This course is currently unavailable.

Course Summary

The Lothians played a key role in the Roman invasion of Scotland. By examining the archaeological record, the course will take a critical view of what we know about activity in Edinburgh and the Lothians, and will help them develop an informed view of what the Romans were doing in the area.

Course Details

Pre-requisites for enrolment

Open to all, maximum 16

Content of Course

The Lothians played a key role in the Roman invasion of Scotland, supplying and supporting the Antonine Wall, but the picture of Roman occupation is not straightforward; with forts at Cramond and Inveresk, but no trace of occupation in the heart of East Lothian or even within Edinburgh city centre. Does an absence of evidence mean there were no Romans, or have we just not found anything yet?

Day 1 - Inveresk (Taking place at in Inveresk) from 10:00

·The Romans are coming (45 mins)
  • An overview of the Romans arriving in the Lothians, covering their route to the Lothians in the 2nd century, covering strategic importance and the role that the area had in previous years (i.e. the Agricolan period)

·The Romans are Missing? (30 mins)
  • Critically examining the evidence for Roman activity in East Lothian by focussing on the indigenous settlements and assessing whether or not there likely to be undiscovered forts, with a brief look at Roman systems of ‘takeover’ and ‘client kings’.

·Break (15 mins)
·What’s a fort? (45 mins)
  • What does a typical Roman fort look like, and who occupied it? What came with the fort (and why) i.e. settlements, roads, etc.

·Lunch (1 hour)
·Discovering Roman Inveresk (45 mins)
  • When was Inveresk ‘discovered’ as a Roman fort, and what did the early antiquarians think of their finds, and what assumptions did they make? (Case study – the Centurion stone)

·Break (15 mins)
·The Romans at Inveresk (45 mins)
  • A walking tour of Inveresk specifically focussing on four aspects of activity in the area

  • Religion and cults

 

Day 2 – Cramond (Taking place at Cramond) from 10:00

·The Antonine Period (30 mins)
  • An overview of the Antonine period, what was going on in the Empire at this time, and why was it important to invade Scotland.
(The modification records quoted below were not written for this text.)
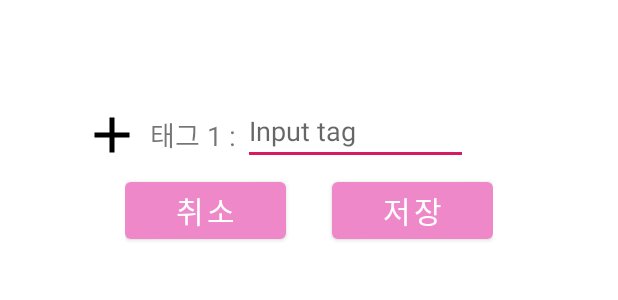
After one commit to kimthon/wimmy, an Android app: the layout tag_diaglog.xml on its own in the app's theme, with its tools: preview values and no code run, on a phone screen of 412 x 824 dp. The commit adds this screen. Shown: the top 300 px of the screen. Run offline under Robolectric (Android 15) with nearby library versions, the phone set to English and light mode, and no system bars.

Commit message:
태그 입력 수정 삭제

```diff
--- a/app/src/main/java/com/example/wimmy/SplashActivity.kt
+++ b/app/src/main/java/com/example/wimmy/SplashActivity.kt
@@ -64,6 +64,7 @@ class SplashActivity : AppCompatActivity() {
                     } else {
                         dlg.setTitle("환영합니다") //제목
                         dlg.setMessage("추가 파일 설치가 필요합니다. 와이파이를 연결해주세요. \n\n다운로드 하시겠습니까? (30mb)") // 메시지
+                        dlg.setCancelable(false);
                         dlg.setPositiveButton(
                             "확인",
                             DialogInterface.OnClickListener { dialog, which ->
@@ -108,6 +109,7 @@ class SplashActivity : AppCompatActivity() {
             {
                 progressDialog = ProgressDialog(this@SplashActivity, android.R.style.Theme_DeviceDefault_Light_Dialog_NoActionBar_MinWidth)
                 progressDialog!!.setIndeterminate(true)
+                progressDialog!!.setCancelable(false);
                 progressDialog!!.setMessage("필요한 파일을 다운로드 중입니다.\n잠시만 기다려 주세요.")
                 progressDialog!!.show()
             }, 0
--- /dev/null
+++ b/app/src/main/res/drawable/ic_add.xml
@@ -0,0 +1,9 @@
+<vector xmlns:android="http://schemas.android.com/apk/res/android"
+        android:width="24dp"
+        android:height="24dp"
+        android:viewportWidth="24.0"
+        android:viewportHeight="24.0">
+    <path
+        android:fillColor="#FF000000"
+        android:pathData="M19,13h-6v6h-2v-6H5v-2h6V5h2v6h6v2z"/>
+</vector>
--- /dev/null
+++ b/app/src/main/res/drawable/ic_remove.xml
@@ -0,0 +1,9 @@
+<vector xmlns:android="http://schemas.android.com/apk/res/android"
+        android:width="24dp"
+        android:height="24dp"
+        android:viewportWidth="24.0"
+        android:viewportHeight="24.0">
+    <path
+        android:fillColor="#FF000000"
+        android:pathData="M19,13H5v-2h14v2z"/>
+</vector>
--- /dev/null
+++ b/app/src/main/res/layout/tag_diaglog.xml
@@ -0,0 +1,228 @@
+<?xml version="1.0" encoding="utf-8"?>
+<LinearLayout
+    android:layout_width="match_parent"
+    android:layout_height="wrap_content"
+    android:layout_margin="50dp"
+    android:orientation="vertical"
+    xmlns:android="http://schemas.android.com/apk/res/android">
+
+<TableLayout
+    android:layout_width="match_parent"
+    android:layout_height="match_parent"
+    android:layout_gravity="center_horizontal"
+    android:paddingTop="20dp"
+    xmlns:android="http://schemas.android.com/apk/res/android">
+
+    <TableRow
+        android:id="@+id/tag1"
+        android:layout_width="match_parent"
+        android:layout_height="match_parent"
+        android:layout_marginBottom="5dp"
+        android:gravity="center_horizontal"
+        android:orientation="horizontal">
+
+        <ImageView
+            android:id="@+id/tag1_add"
+            android:layout_width="40dp"
+            android:layout_height="40dp"
+            android:src="@drawable/ic_add" />
+        <TextView
+            android:gravity="center"
+            android:textSize="18dp"
+            android:layout_marginLeft="5dp"
+            android:layout_height="match_parent"
+            android:text="태그 1 : " />
+
+        <EditText
+            android:id="@+id/tag1_edit"
+            android:layout_width="150dp"
+            android:layout_height="match_parent"
+            android:layout_marginRight="5dp"
+            android:hint="Input tag"
+            android:inputType="text" />
+
+        <ImageView
+            android:id="@+id/tag1_remove"
+            android:layout_width="40dp"
+            android:layout_height="40dp"
+            android:src="@drawable/ic_remove"
+            android:visibility="invisible"/>
+    </TableRow>
+
+    <TableRow
+        android:id="@+id/tag2"
+        android:layout_width="match_parent"
+        android:layout_height="match_parent"
+        android:gravity="center_horizontal"
+        android:layout_marginBottom="5dp"
+        android:orientation="horizontal"
+        android:visibility="gone">
+
+        <ImageView
+            android:id="@+id/tag2_add"
+            android:layout_width="40dp"
+            android:layout_height="40dp"
+            android:src="@drawable/ic_add" />
+        <TextView
+            android:gravity="center"
+            android:textSize="18dp"
+            android:layout_marginLeft="5dp"
+            android:layout_height="match_parent"
+            android:text="태그 2 : " />
+
+        <EditText
+            android:id="@+id/tag2_edit"
+            android:layout_width="150dp"
+            android:layout_height="match_parent"
+            android:layout_marginRight="5dp"
+            android:hint="Input tag"
+            android:inputType="text" />
+
+        <ImageView
+            android:id="@+id/tag2_remove"
+            android:layout_width="40dp"
+            android:layout_height="40dp"
+            android:src="@drawable/ic_remove" />
+    </TableRow>
+
+    <TableRow
+        android:id="@+id/tag3"
+        android:layout_width="match_parent"
+        android:layout_height="match_parent"
+        android:layout_marginBottom="5dp"
+        android:gravity="center_horizontal"
+        android:orientation="horizontal"
+        android:visibility="gone">
+
+        <ImageView
+            android:id="@+id/tag3_add"
+            android:layout_width="40dp"
+            android:layout_height="40dp"
+            android:src="@drawable/ic_add" />
+        <TextView
+            android:gravity="center"
+            android:textSize="18dp"
+            android:layout_marginLeft="5dp"
+            android:layout_height="match_parent"
+            android:text="태그 3 : " />
+
+        <EditText
+            android:id="@+id/tag3_edit"
+            android:layout_width="150dp"
+            android:layout_height="match_parent"
+            android:layout_marginRight="5dp"
+            android:hint="Input tag"
+            android:inputType="text" />
+
+        <ImageView
+            android:id="@+id/tag3_remove"
+            android:layout_width="40dp"
+            android:layout_height="40dp"
+            android:src="@drawable/ic_remove" />
+    </TableRow>
+
+    <TableRow
+        android:id="@+id/tag4"
+        android:layout_width="match_parent"
+        android:layout_height="match_parent"
+        android:layout_marginBottom="5dp"
+        android:gravity="center_horizontal"
+        android:orientation="horizontal"
+        android:visibility="gone">
+
+        <ImageView
+            android:id="@+id/tag4_add"
+            android:layout_width="40dp"
+            android:layout_height="40dp"
+            android:src="@drawable/ic_add" />
+        <TextView
+            android:gravity="center"
+            android:textSize="18dp"
+            android:layout_marginLeft="5dp"
+            android:layout_height="match_parent"
+            android:text="태그 4 : " />
+
+        <EditText
+            android:id="@+id/tag4_edit"
+            android:layout_width="150dp"
+            android:layout_height="match_parent"
+            android:layout_marginRight="5dp"
+            android:hint="Input tag"
+            android:inputType="text" />
+
+        <ImageView
+            android:id="@+id/tag4_remove"
+            android:layout_width="40dp"
+            android:layout_height="40dp"
+            android:src="@drawable/ic_remove" />
+    </TableRow>
+
+    <TableRow
+        android:id="@+id/tag5"
+        android:layout_width="match_parent"
+        android:layout_height="match_parent"
+        android:gravity="center_horizontal"
+        android:layout_marginBottom="5dp"
+        android:orientation="horizontal"
+        android:visibility="gone">
+
+        <ImageView
+            android:id="@+id/tag5_add"
+            android:layout_width="40dp"
+            android:layout_height="40dp" />
+        <TextView
+            android:gravity="center"
+            android:textSize="18dp"
+            android:layout_marginLeft="5dp"
+            android:layout_height="match_parent"
+            android:text="태그 5 : " />
+
+        <EditText
+            android:id="@+id/tag5_edit"
+            android:layout_width="150dp"
+            android:layout_height="match_parent"
+            android:layout_marginRight="5dp"
+            android:hint="Input tag"
+            android:inputType="text" />
+
+        <ImageView
+            android:id="@+id/tag5_remove"
+            android:layout_width="40dp"
+            android:layout_height="40dp"
+            android:src="@drawable/ic_remove" />
+    </TableRow>
+</TableLayout>
+
+
+    <LinearLayout
+        android:layout_width="wrap_content"
+        android:layout_height="wrap_content"
+        android:orientation="horizontal"
+        android:layout_gravity="center_horizontal"
+        xmlns:android="http://schemas.android.com/apk/res/android">
+
+        <Button
+            android:id="@+id/tag_cancel"
+            android:layout_width="107dp"
+            android:layout_height="wrap_content"
+            android:text="취소"
+            android:layout_marginRight="15dp"
+            android:textSize="20dp"
+            android:textAllCaps="false"
+            android:gravity="center_horizontal"
+            android:layout_marginBottom="20dp"/>
+
+
+        <Button
+            android:id="@+id/tag_save"
+            android:layout_width="107dp"
+            android:layout_height="wrap_content"
+            android:layout_marginLeft="15dp"
+            android:text="저장"
+            android:textSize="20dp"
+            android:textAllCaps="false"
+            android:gravity="center_horizontal"
+            android:layout_marginBottom="20dp"/>
+
+    </LinearLayout>
+</LinearLayout>
```
Also changed, not shown: app/src/main/java/com/example/wimmy/PhotoViewPager.kt (+142 -18 lines), app/src/main/java/com/example/wimmy/db/PhotoRepository.kt (+19 -0 lines), app/src/main/java/com/example/wimmy/db/PhotoViewModel.kt (+11 -1 lines).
Briefly, what was the Antonine Wall (which Cramond and Inveresk are linked to) and why was it so important?

·Romans in Edinburgh (30 mins) Part 1
  • Critically examining the known evidence for Romans in Edinburgh – did they come to the city and what would we expect to find versus what we have found

·Break (15 mins)
·Romans in Edinburgh (30 mins) Part 2
  • Critically examining the known evidence for Romans in Edinburgh – did they come to the city and what would we expect to find versus what we have found

 

·Discovering Roman Cramond (45 mins)
  • When was Cramond ‘discovered’ as a Roman fort, and what did the early explorers think of their finds, and what assumptions did they make? (Case study – Cramond Lion)

·Lunch (1 hour)
·The Romans at Cramond - tour (30 mins) Part 1
  • A guided tour of Cramond focussing on four aspects of activity in the area

  • The Fort

·Break (15 mins)
·The Romans at Cramond - tour (45 mins) Part 2
  • A guided tour of Cramond focussing on four aspects of activity in the area

  • Cemetery

Teaching method(s)

This course will be taught using a mixture of presentation, use of various different types of evidence (written and physical), class discussion and participation, and a guided tour around Cramond. Easy walk on uneven ground with frequent stops.

Learning outcomes

  • Critically examine Roman finds/evidence within Edinburgh and East Lothian ;
  • Identify key components of Roman activity at Cramond and Inveresk;
  • Analyse different types of evidence (i.e. documentary and physical, primary and secondary) and draw reasonable conclusions;
  • Formulate an informed view of Roman activity and interaction in the region.

Sources

Core Readings

A short course reader and handouts will be provided.

Class Handouts

A summary of key evidence discussed, will be available for distribution.

Student support

If you feel you have specific requirements to enable you to study with us, please contact our Student Support Team by email StudentSupport.COL@ed.ac.uk or by phone 0131 650 4400 to arrange a confidential discussion. Giving us this information will enable us to make arrangements to meet your requirements for studying in accordance with your rights under the Equality Act 2010.